None of these avenues are actually free, but that’s not a bad thing. It’s a new approach to the access challenge. We hope this encourages more people to enroll in credit-bearing programs that help them work toward a meaningful credential.
We can’t stop with access, however. The problem that actually stymies student success isn’t enrolling in community college so much as completing community college. And that challenge won’t be met by just removing the impression of financial barriers.
The problem with the freemium college model is that the most important factor that actually drives access and completion is still there-- time. The majority of community college students are balancing work and families along with their education. Tuition isn’t the only barrier. Indeed, many community colleges like the California Community College System are already so cheap as to be almost free. Nearly two-thirds of 17-19 year olds enrolled full-time in the system receive tuition waivers. Even for students who don’t qualify for waivers, tuition is less than $1,500 a year. More money is the easy part. Design is the actual problem.
Students struggle to integrate unpredictable work schedules with inflexible class schedules. The resulting pressure leads to students having to choose between present income and future potential. Simply removing the tuition barrier does little to ease this strain. Rent must still be paid. Child care must be paid. Transportation is required. Utilities are necessary. Internet access is critical. Food must be put on the table.
The question isn’t only how we make community college, already the best bargain in higher education, more affordable. More flexibility is needed so that students don’t have to make the choice between working and learning. However, we also know that students are more likely to succeed if they have structure. Policymakers need to find a way to weave flexibility into structure for both employment and education. This will help students achieve their larger goals while maintaining their day to day lives.
Employers need to understand that many of their employees are likely also students. Colleges need to understand that their students are likely also employees. And both need to understand that they can’t both be the student’s only priority.
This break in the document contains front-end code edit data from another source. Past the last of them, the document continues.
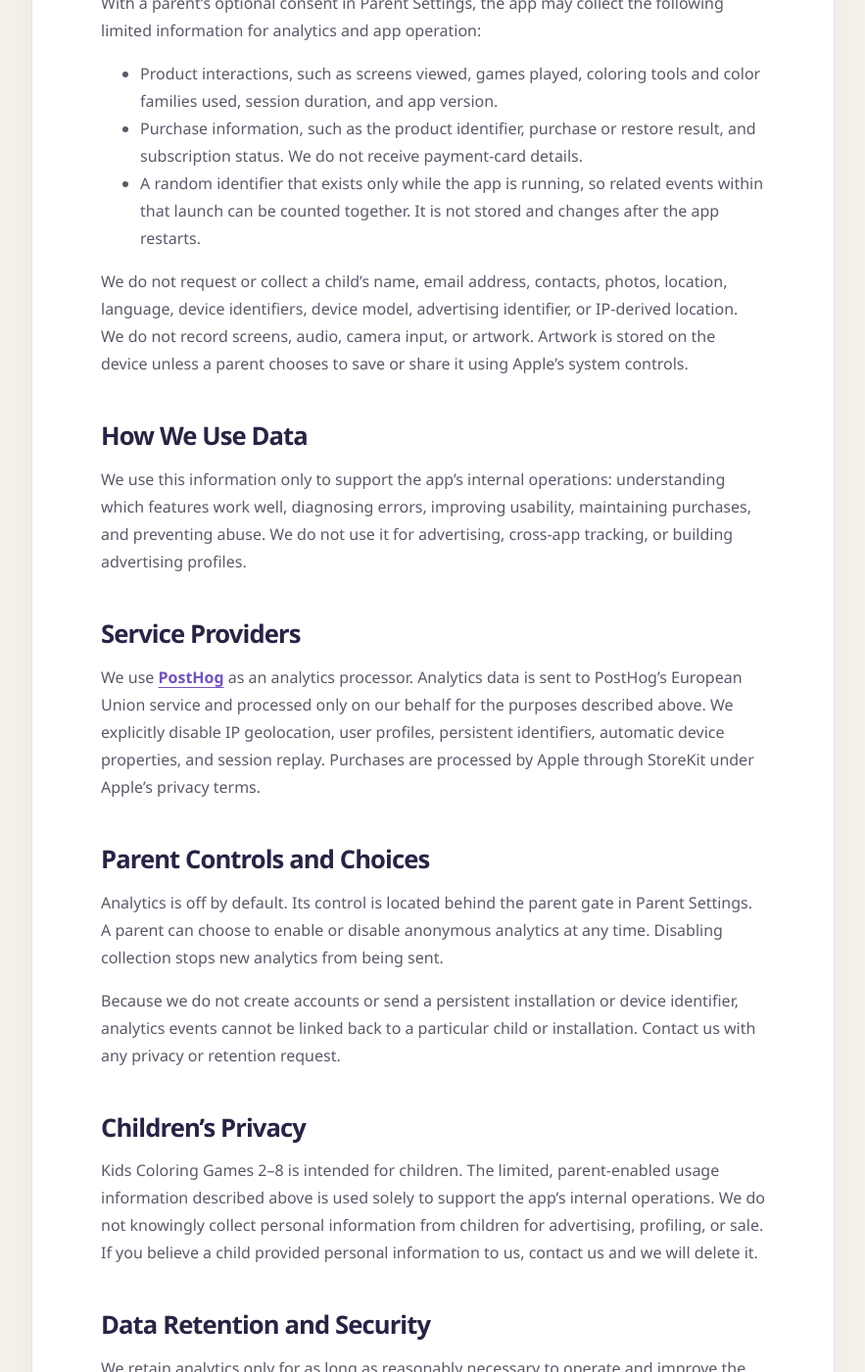
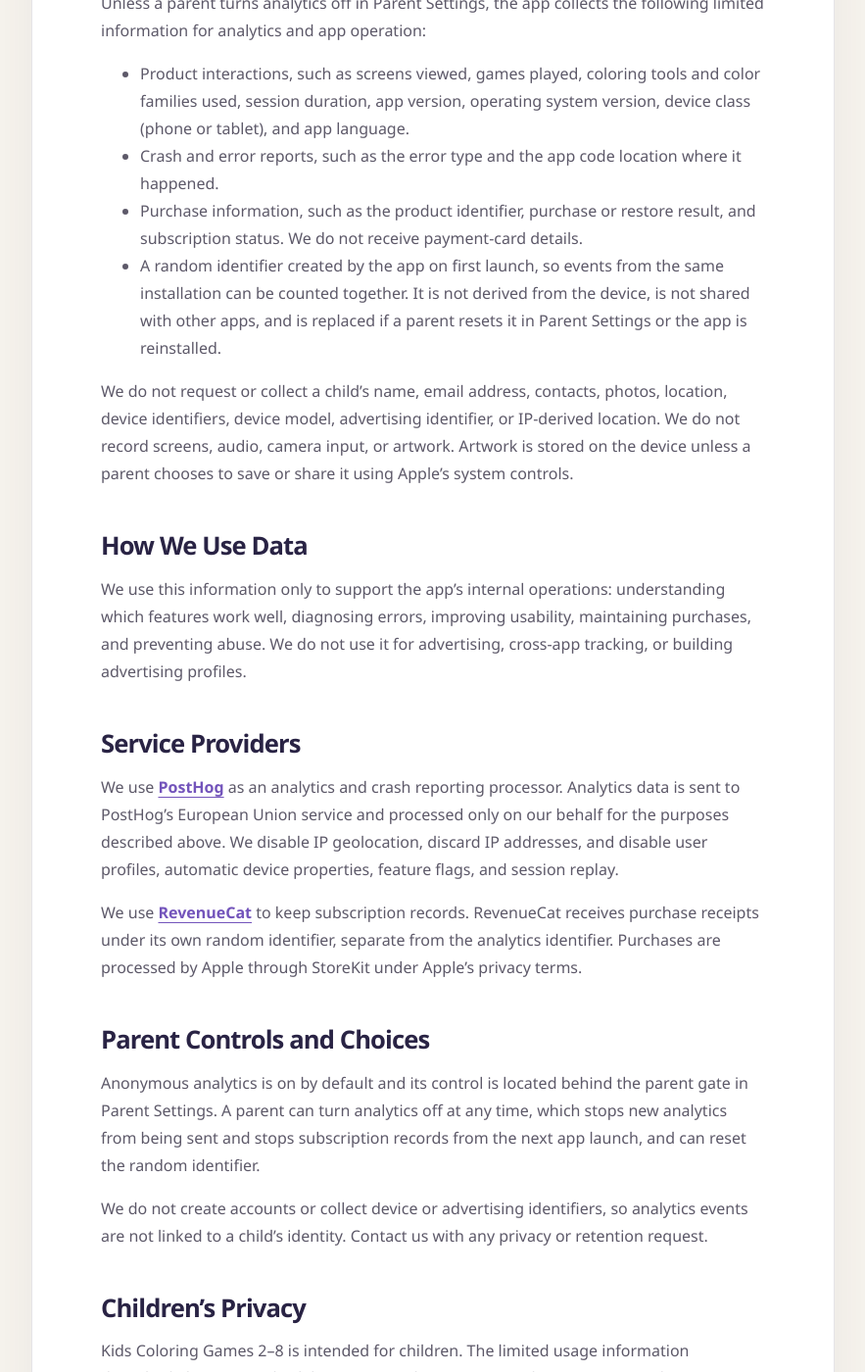
Before and after one commit to anq-no-one/pages, a Jekyll site: the page built from docs/privacy.md, in a window 1280 px wide and 1400 px high, scrolled down 713 px. Shown: the whole window at 98% size, without its empty margins (198-1081 px from the left). Built offline with Jekyll 4.4.1, drawn with Linux system fonts in a browser that asks for light colours; some of the changed text lies outside the part shown.

Commit message:
Update privacy policy for Kids Category release

```diff
--- a/docs/privacy.md
+++ b/docs/privacy.md
@@ -6,19 +6,20 @@ description: Privacy Policy for Kids Coloring Games 2–8.
 
 # Privacy Policy for Kids Coloring Games 2–8
 
-Last updated: July 27, 2026
+Last updated: October 6, 2026
 
 Kids Coloring Games 2–8 is designed for children and families. We limit data collection to what is needed to operate, secure, and improve the app. We do not sell personal information, show third-party advertising, or track children across apps or websites.
 
 ## Data We Process
 
-With a parent's optional consent in Parent Settings, the app may collect the following limited information for analytics and app operation:
+Unless a parent turns analytics off in Parent Settings, the app collects the following limited information for analytics and app operation:
 
-- Product interactions, such as screens viewed, games played, coloring tools and color families used, session duration, and app version.
+- Product interactions, such as screens viewed, games played, coloring tools and color families used, session duration, app version, operating system version, device class (phone or tablet), and app language.
+- Crash and error reports, such as the error type and the app code location where it happened.
 - Purchase information, such as the product identifier, purchase or restore result, and subscription status. We do not receive payment-card details.
-- A random identifier that exists only while the app is running, so related events within that launch can be counted together. It is not stored and changes after the app restarts.
+- A random identifier created by the app on first launch, so events from the same installation can be counted together. It is not derived from the device, is not shared with other apps, and is replaced if a parent resets it in Parent Settings or the app is reinstalled.
 
-We do not request or collect a child's name, email address, contacts, photos, location, language, device identifiers, device model, advertising identifier, or IP-derived location. We do not record screens, audio, camera input, or artwork. Artwork is stored on the device unless a parent chooses to save or share it using Apple's system controls.
+We do not request or collect a child's name, email address, contacts, photos, location, device identifiers, device model, advertising identifier, or IP-derived location. We do not record screens, audio, camera input, or artwork. Artwork is stored on the device unless a parent chooses to save or share it using Apple's system controls.
 
 ## How We Use Data
 
@@ -26,17 +27,19 @@ We use this information only to support the app's internal operations: understan
 
 ## Service Providers
 
-We use [PostHog](https://posthog.com/privacy) as an analytics processor. Analytics data is sent to PostHog's European Union service and processed only on our behalf for the purposes described above. We explicitly disable IP geolocation, user profiles, persistent identifiers, automatic device properties, and session replay. Purchases are processed by Apple through StoreKit under Apple's privacy terms.
+We use [PostHog](https://posthog.com/privacy) as an analytics and crash reporting processor. Analytics data is sent to PostHog's European Union service and processed only on our behalf for the purposes described above. We disable IP geolocation, discard IP addresses, and disable user profiles, automatic device properties, feature flags, and session replay.
+
+We use [RevenueCat](https://www.revenuecat.com/privacy) to keep subscription records. RevenueCat receives purchase receipts under its own random identifier, separate from the analytics identifier. Purchases are processed by Apple through StoreKit under Apple's privacy terms.
 
 ## Parent Controls and Choices
 
-Analytics is off by default. Its control is located behind the parent gate in Parent Settings. A parent can choose to enable or disable anonymous analytics at any time. Disabling collection stops new analytics from being sent.
+Anonymous analytics is on by default and its control is located behind the parent gate in Parent Settings. A parent can turn analytics off at any time, which stops new analytics from being sent and stops subscription records from the next app launch, and can reset the random identifier.
 
-Because we do not create accounts or send a persistent installation or device identifier, analytics events cannot be linked back to a particular child or installation. Contact us with any privacy or retention request.
+We do not create accounts or collect device or advertising identifiers, so analytics events are not linked to a child's identity. Contact us with any privacy or retention request.
 
 ## Children's Privacy
 
-Kids Coloring Games 2–8 is intended for children. The limited, parent-enabled usage information described above is used solely to support the app's internal operations. We do not knowingly collect personal information from children for advertising, profiling, or sale. If you believe a child provided personal information to us, contact us and we will delete it.
+Kids Coloring Games 2–8 is intended for children. The limited usage information described above is used solely to support the app's internal operations. We do not knowingly collect personal information from children for advertising, profiling, or sale. If you believe a child provided personal information to us, contact us and we will delete it.
 
 ## Data Retention and Security
 
```
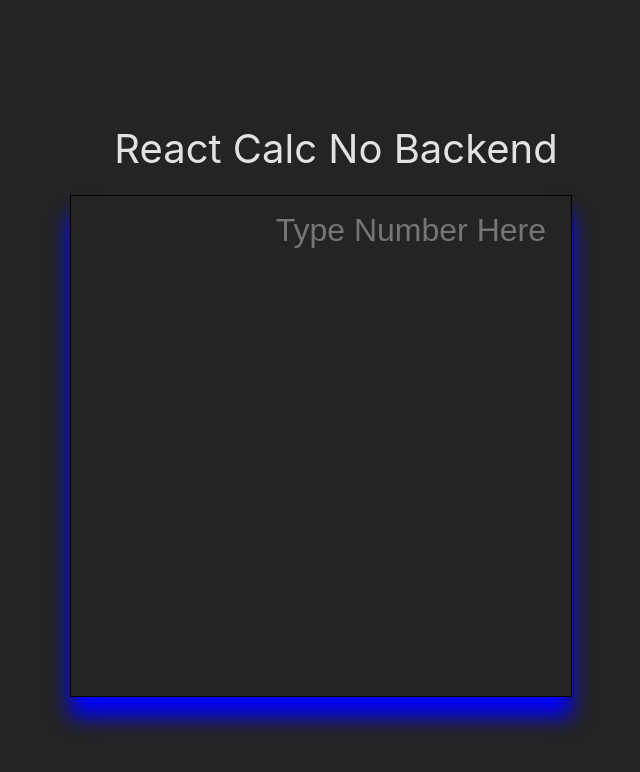
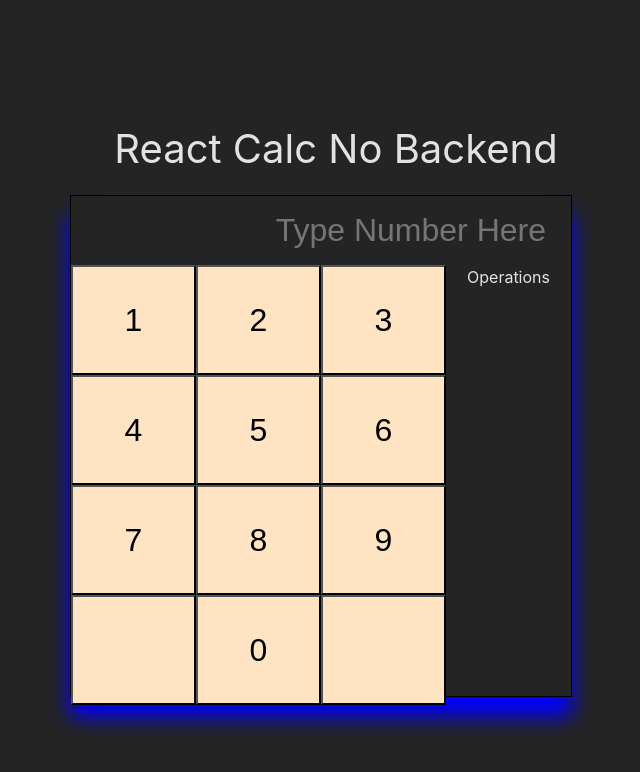
Before and after one commit to mikesz88/react_calc_no_backend, a React (Vite) app: page / in a window 1280 px wide. Shown: the top 772 px of the page, without its empty margins (304-944 px from the left). Built offline with nearby package versions, Linux system fonts and the light colour scheme.

Commit message:
keypad entry logic

```diff
--- a/src/App.css
+++ b/src/App.css
@@ -34,3 +34,32 @@
   border: none;
   outline: none;
 }
+
+.numberFlex {
+  display: flex;
+}
+
+.keypadContainer {
+  flex: 3;
+  display: flex;
+  justify-content: center;
+  flex-wrap: wrap;
+}
+
+.keypadContainer button {
+  width: 125px;
+  height: 110px;
+  font-size: 2rem;
+  background-color: bisque;
+}
+
+.keypadContainer div {
+  width: 125px;
+  height: 110px;
+  font-size: 2rem;
+  background-color: bisque;
+}
+
+.operationContainer {
+  flex: 1;
+}
--- a/src/components/Calculator/CalcContainer.jsx
+++ b/src/components/Calculator/CalcContainer.jsx
@@ -1,6 +1,8 @@
 import React, { useState } from 'react'
 import { INIT_STATE } from '../../constants/CalculatorState'
 import InputField from './InputField';
+import Keypad from './Keypad';
+import Operations from './Operations';
 
 const CalcContainer = () => {
   const [state, setState] = useState(INIT_STATE);
@@ -20,6 +22,11 @@ const CalcContainer = () => {
     }
   }
 
+  const keypadEntry = (num) => setState(prevState => ({
+    ...prevState,
+    entry: num,
+  }))
+
   const updateHistory = (equation) => {
     setState(prevState => ({
       ...prevState,
@@ -32,6 +39,10 @@ const CalcContainer = () => {
   return (
     <div className='calcContainer'>
       <InputField entry={state.entry} updateEntry={updateEntry} />
+      <div className='numberFlex'>
+        <Keypad keypadEntry={keypadEntry} />
+        <Operations />
+      </div>
     </div>
   )
 }
--- /dev/null
+++ b/src/components/Calculator/Keypad.jsx
@@ -0,0 +1,22 @@
+import React from 'react'
+
+const Keypad = ({keypadEntry}) => {
+  return (
+    <div className='keypadContainer'>
+      <button onClick={() => keypadEntry(1)}>1</button>
+      <button>2</button>
+      <button>3</button>
+      <button>4</button>
+      <button>5</button>
+      <button>6</button>
+      <button>7</button>
+      <button>8</button>
+      <button>9</button>
+      <button />
+      <button>0</button>
+      <button />
+    </div>
+  )
+}
+
+export default Keypad
--- /dev/null
+++ b/src/components/Calculator/Operations.jsx
@@ -0,0 +1,9 @@
+import React from 'react'
+
+const Operations = () => {
+  return (
+    <div className='operationContainer'>Operations</div>
+  )
+}
+
+export default Operations
```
What can be done? We should work with employers to help their employees prioritize their education. We can offer a tax incentive to employers that requires them offer predictable scheduling for employees enrolled in education or training leading to a post-secondary credential. This sort of predictability can help provide some much-needed structure and regularity, which will support their success.
Community colleges, which have heretofore defined access as being all things to all students, should instead focus on a specific set of programs offered multiple times a day in a predictable block schedule with hybrid options. An incentive grant program, at the state or federal level, would help community colleges develop flexible predictive scheduling, based in guided pathways, for working learners.
Ideally, work would reinforce learning and vice versa-- employment is a natural connection for guided pathways and critical non-formal education and skill building.
Tuition is not the root issue for most low-income students. It’s fundamentally about design. That’s the harder challenge, to be sure, but it’s also what makes the biggest difference in allowing students to pursue their educational goals.